Web page revision data
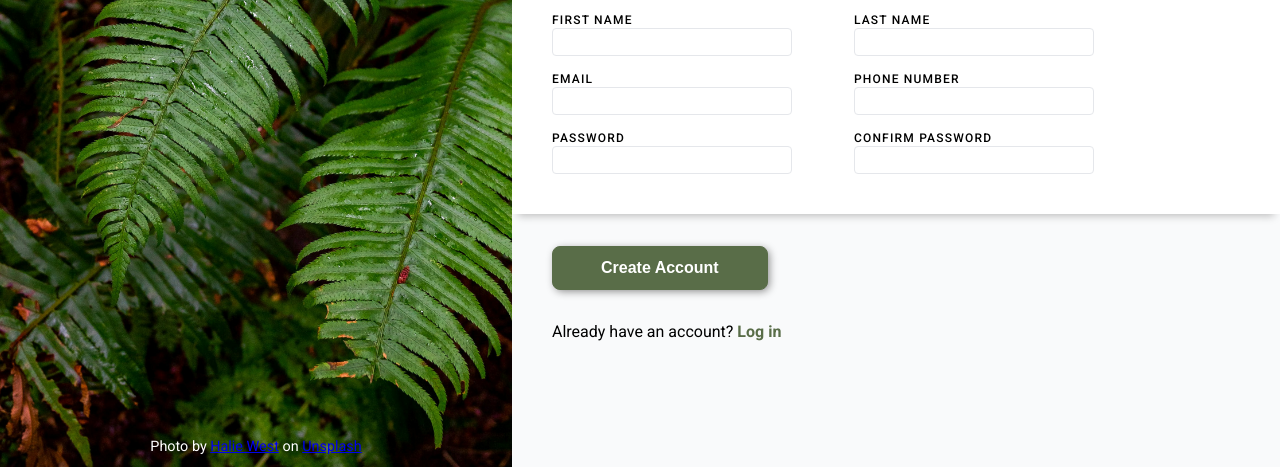
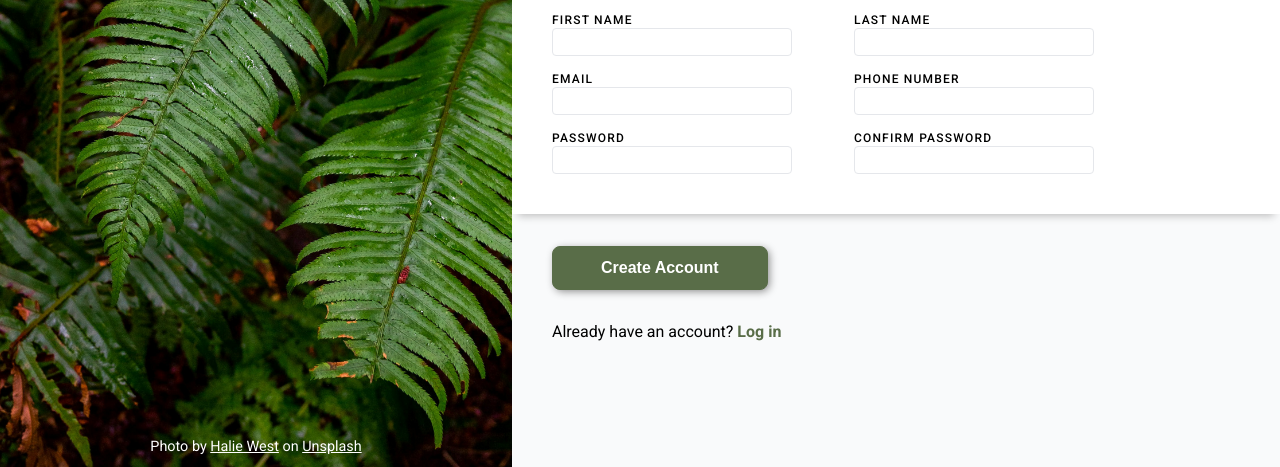
Before and after one commit to daniel-a-r/odin-sign-up-form, a plain HTML site: page index.html in a window 1280 px wide. Shown: the part 333-800 px from the top of the page. Drawn offline with Linux system fonts and the light colour scheme.

Commit message:
change default link color to white

```diff
--- a/style.css
+++ b/style.css
@@ -51,6 +51,7 @@ body {
   font-size: 0.9rem;
 }
 
+.photo-credit a:link,
 .photo-credit a:visited {
   color: white;
 }
```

▶ [Instructions for the task]
Write all the entries again word for word, minus the pictures.

▶ [Solution to this problem]
Before and after one commit to daniel-a-r/odin-sign-up-form, a plain HTML site: page index.html in a window 1280 px wide. Shown: the part 333-800 px from the top of the page. Drawn offline with Linux system fonts and the light colour scheme.

Commit message:
change default link color to white

```diff
--- a/style.css
+++ b/style.css
@@ -51,6 +51,7 @@ body {
   font-size: 0.9rem;
 }
 
+.photo-credit a:link,
 .photo-credit a:visited {
   color: white;
 }
```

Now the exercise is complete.